How to Handle Employment References

While giving truthful employment references is not legally actionable, references, by nature, tend to be highly subjective. The employer’s view of the truth may be different than the employee’s view of the truth. This is particularly true in the case of underperforming employees.

In the case of an employee who has been fired, it is a fair assumption that the employee will typically feel some ill will toward his or her former employer and may just be looking for an excuse to file a legal suit. Such employees are often mad as heck! Even employees who leave the service of a company voluntarily frequently do so because they were unhappy at the company. In any case, references given for former employees can create an opening for legal action if the employee does not feel he or she has been fairly treated by the former employer.

Some small business owners believe they can be less cautious when giving verbal references than they would be in the case of supplying a written one. Not true! Any type of reference can be legally actionable. I have experienced past employees or their friends calling my company for a reference just to “test” what kind of reference a potential employer may hear about them.

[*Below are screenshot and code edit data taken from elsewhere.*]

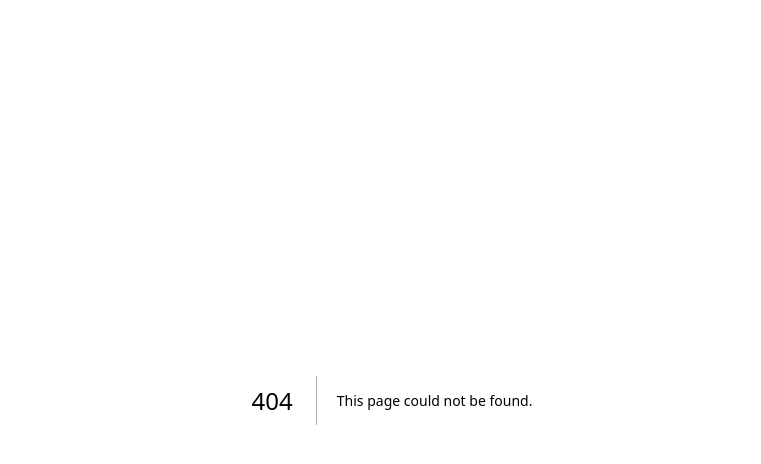
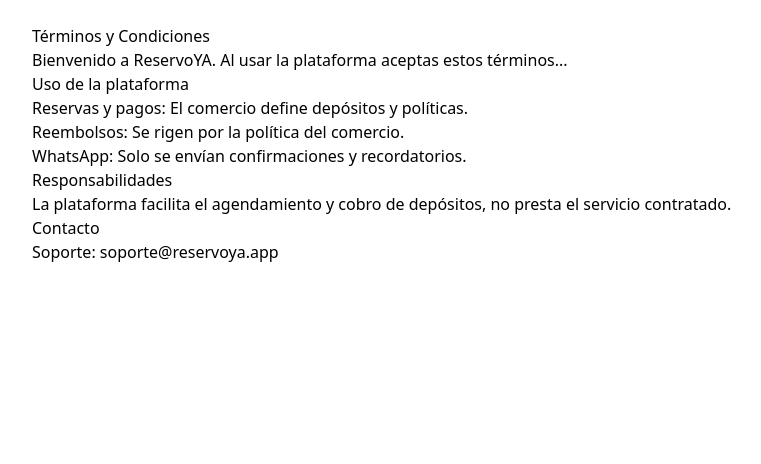
Before and after one commit to LuisDiaz1234/reservoya, a Next.js app in the folder apps/web/: page /legal/terminos in a window 1280 px wide. Before the commit this address had no page. Shown: the top 464 px of the page, without its empty margins (248-1009 px from the left). Built offline with nearby package versions, Linux system fonts and the light colour scheme.

Commit message:
Create page.tsx

```diff
--- /dev/null
+++ b/apps/web/app/legal/terminos/page.tsx
@@ -0,0 +1,20 @@
+// apps/web/app/legal/terminos/page.tsx
+export const dynamic = 'force-dynamic';
+export default function Page() {
+  return (
+    <main className="max-w-3xl mx-auto p-6 prose">
+      <h1>Términos y Condiciones</h1>
+      <p>Bienvenido a ReservoYA. Al usar la plataforma aceptas estos términos...</p>
+      <h2>Uso de la plataforma</h2>
+      <ul>
+        <li>Reservas y pagos: El comercio define depósitos y políticas.</li>
+        <li>Reembolsos: Se rigen por la política del comercio.</li>
+        <li>WhatsApp: Solo se envían confirmaciones y recordatorios.</li>
+      </ul>
+      <h2>Responsabilidades</h2>
+      <p>La plataforma facilita el agendamiento y cobro de depósitos, no presta el servicio contratado.</p>
+      <h2>Contacto</h2>
+      <p>Soporte: soporte@reservoya.app</p>
+    </main>
+  );
+}
```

While many courts are sympathetic to the need of employers to give references, others are not. Courts have been known to judge for an employee because a reference given, while good, was not good enough!

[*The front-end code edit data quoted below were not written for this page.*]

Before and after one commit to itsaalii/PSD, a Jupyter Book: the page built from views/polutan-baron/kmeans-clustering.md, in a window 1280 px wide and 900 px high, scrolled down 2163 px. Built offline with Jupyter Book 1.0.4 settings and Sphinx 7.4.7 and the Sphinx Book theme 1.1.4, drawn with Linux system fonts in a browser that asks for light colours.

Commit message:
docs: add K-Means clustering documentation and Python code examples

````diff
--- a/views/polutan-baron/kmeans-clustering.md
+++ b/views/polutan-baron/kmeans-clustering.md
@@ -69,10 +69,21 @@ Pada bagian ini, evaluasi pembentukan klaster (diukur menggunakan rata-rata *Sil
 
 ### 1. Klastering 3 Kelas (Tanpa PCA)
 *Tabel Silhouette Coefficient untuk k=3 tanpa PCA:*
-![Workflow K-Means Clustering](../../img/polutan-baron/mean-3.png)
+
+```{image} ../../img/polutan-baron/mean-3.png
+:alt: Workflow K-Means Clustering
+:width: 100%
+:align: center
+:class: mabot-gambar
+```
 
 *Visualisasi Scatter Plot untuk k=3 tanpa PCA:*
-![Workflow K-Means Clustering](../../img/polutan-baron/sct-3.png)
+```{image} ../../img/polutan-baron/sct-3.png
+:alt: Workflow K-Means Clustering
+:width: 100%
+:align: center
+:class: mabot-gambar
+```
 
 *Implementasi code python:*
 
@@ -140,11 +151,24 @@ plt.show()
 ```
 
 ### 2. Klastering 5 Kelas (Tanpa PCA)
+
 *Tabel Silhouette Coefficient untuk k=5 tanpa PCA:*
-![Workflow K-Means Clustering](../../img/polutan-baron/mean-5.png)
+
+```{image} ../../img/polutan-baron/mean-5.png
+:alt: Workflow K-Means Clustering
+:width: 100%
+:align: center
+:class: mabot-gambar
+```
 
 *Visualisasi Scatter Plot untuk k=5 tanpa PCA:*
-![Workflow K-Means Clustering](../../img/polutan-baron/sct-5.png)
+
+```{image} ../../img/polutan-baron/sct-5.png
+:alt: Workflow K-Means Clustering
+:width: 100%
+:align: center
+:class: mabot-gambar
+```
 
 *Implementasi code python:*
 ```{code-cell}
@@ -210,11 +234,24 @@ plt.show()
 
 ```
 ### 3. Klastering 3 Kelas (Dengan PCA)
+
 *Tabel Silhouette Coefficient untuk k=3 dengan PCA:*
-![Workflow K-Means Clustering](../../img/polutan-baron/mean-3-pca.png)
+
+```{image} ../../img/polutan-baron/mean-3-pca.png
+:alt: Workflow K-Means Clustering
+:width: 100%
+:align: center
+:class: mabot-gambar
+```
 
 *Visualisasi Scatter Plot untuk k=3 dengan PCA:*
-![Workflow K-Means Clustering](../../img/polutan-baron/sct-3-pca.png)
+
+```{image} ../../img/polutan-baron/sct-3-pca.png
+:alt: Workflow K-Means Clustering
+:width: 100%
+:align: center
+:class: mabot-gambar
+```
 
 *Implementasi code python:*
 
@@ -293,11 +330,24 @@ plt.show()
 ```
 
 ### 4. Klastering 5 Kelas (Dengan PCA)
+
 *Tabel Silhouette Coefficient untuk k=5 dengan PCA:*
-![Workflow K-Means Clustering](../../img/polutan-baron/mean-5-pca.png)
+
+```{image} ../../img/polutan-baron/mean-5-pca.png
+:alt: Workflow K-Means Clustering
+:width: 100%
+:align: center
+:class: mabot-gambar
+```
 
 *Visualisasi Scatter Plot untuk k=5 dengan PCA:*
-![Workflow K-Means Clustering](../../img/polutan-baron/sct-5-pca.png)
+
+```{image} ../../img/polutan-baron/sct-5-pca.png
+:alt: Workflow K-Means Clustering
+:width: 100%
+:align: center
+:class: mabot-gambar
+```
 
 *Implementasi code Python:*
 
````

The safest policy is to offer no references at all beyond confirming dates of employment, position held, and rate of pay earned. This may not seem right, but your responsibility is to keep your business running smoothly and out of court so that your current employees can enjoy a healthy working environment. As an employer, your firm will be held responsible for actionable references made by any supervisor at your company.

I have argued with managers who believe a policy of no references is unfair to a good employee—but I didn’t write the laws and I don’t run the courts. As long as politicians, judges, and juries see employment references as one more avenue for taking a shot at small businesses, you need to be cautious.

About Bob Adams

Bob Adams is a Harvard MBA serial entrepreneur. He has started over a dozen businesses including one that he launched with $1500 and sold for $40 million. He has written 17 books and created 52 online courses for entrepreneurs. Bob also founded BusinessTown, the go-to learning platform for starting and running a business.